Precision medicine aims to individualise therapeutic interventions, based on OMICS data such as genomics, proteomics, metabolomics etc’, profiling together with histopathological insights to the type, stage, and the grade of the disease, as well as on the potential response of a particular patient to a particular treatment regimen. With next generation sequencing technologies, it is now possible to identify all germline variants of an individual at an affordable cost and thus paving the way for clinicians to provide healthcare from an individual perspective. However, the data that correlate specific disease type, response to specific treatment, and adverse effects as a result of the treatment, are slow to come.

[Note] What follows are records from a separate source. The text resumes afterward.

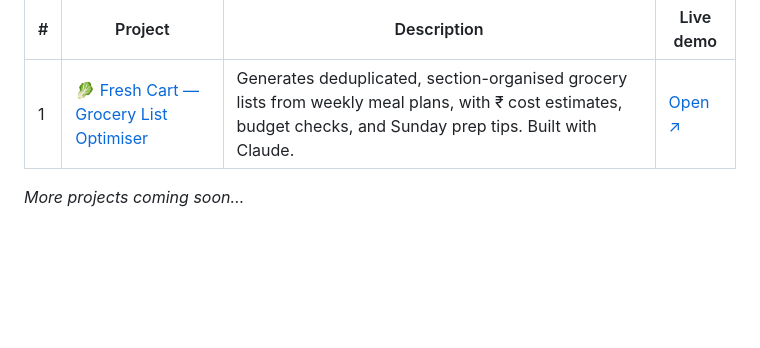
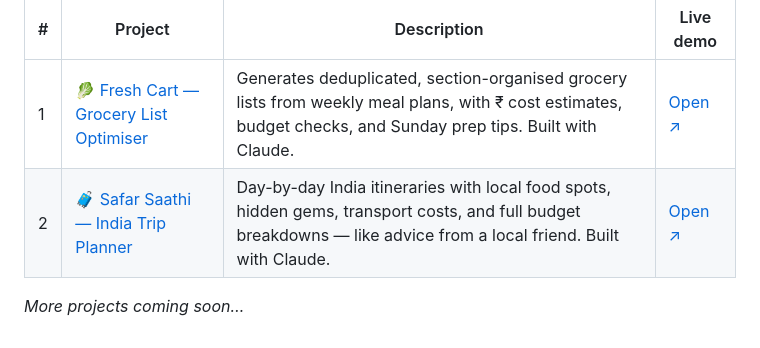
Before and after one commit to R-Soundariya/AI-projects, a Markdown page: README.md, the part around the change. Drawn GitHub-style; blank space fills up the shorter version.

```diff
--- a/README.md
+++ b/README.md
@@ -5,5 +5,6 @@ A collection of small AI-powered projects.
 | # | Project | Description | Live demo |
 |---|---------|-------------|-----------|
 | 1 | [🥬 Fresh Cart — Grocery List Optimiser](Grocery%20list%20optimiser/) | Generates deduplicated, section-organised grocery lists from weekly meal plans, with ₹ cost estimates, budget checks, and Sunday prep tips. Built with Claude. | [Open ↗](https://r-soundariya.github.io/AI-projects/Grocery%20list%20optimiser/) |
+| 2 | [🧳 Safar Saathi — India Trip Planner](India%20trip%20planner/) | Day-by-day India itineraries with local food spots, hidden gems, transport costs, and full budget breakdowns — like advice from a local friend. Built with Claude. | [Open ↗](https://r-soundariya.github.io/AI-projects/India%20trip%20planner/) |
 
 *More projects coming soon…*
```
Also changed, not shown: India trip planner/README.md (added, +39 -0 lines), India trip planner/screenshots/home.png (added), India trip planner/screenshots/itinerary.png (added), 2 other files.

There are also critical voices warning us of getting lost in Big Data and advocating a stronger role of physiological models and phenotypic data in drug R&D. Another dimension of this debate is related to the way many companies manage their precision medicine processes and strategies for developing a more agile approach in the field.
The summit on “Controversies in Precision Medicine: where do we stand in drug development”, under the leadership of Professor Dan Peer, Director of Tel Aviv University Cancer Biology Research Center and Translational Medicine, will explore these debates and facilitate discussions on future ways to increase the productivity of biopharmaceutical and clinical innovation.
The event design includes engaging debates, panels and roundtable discussions to foster interaction between participants and stimulate them to search for solutions to the real challenges and opportunities in the industry that will enable change.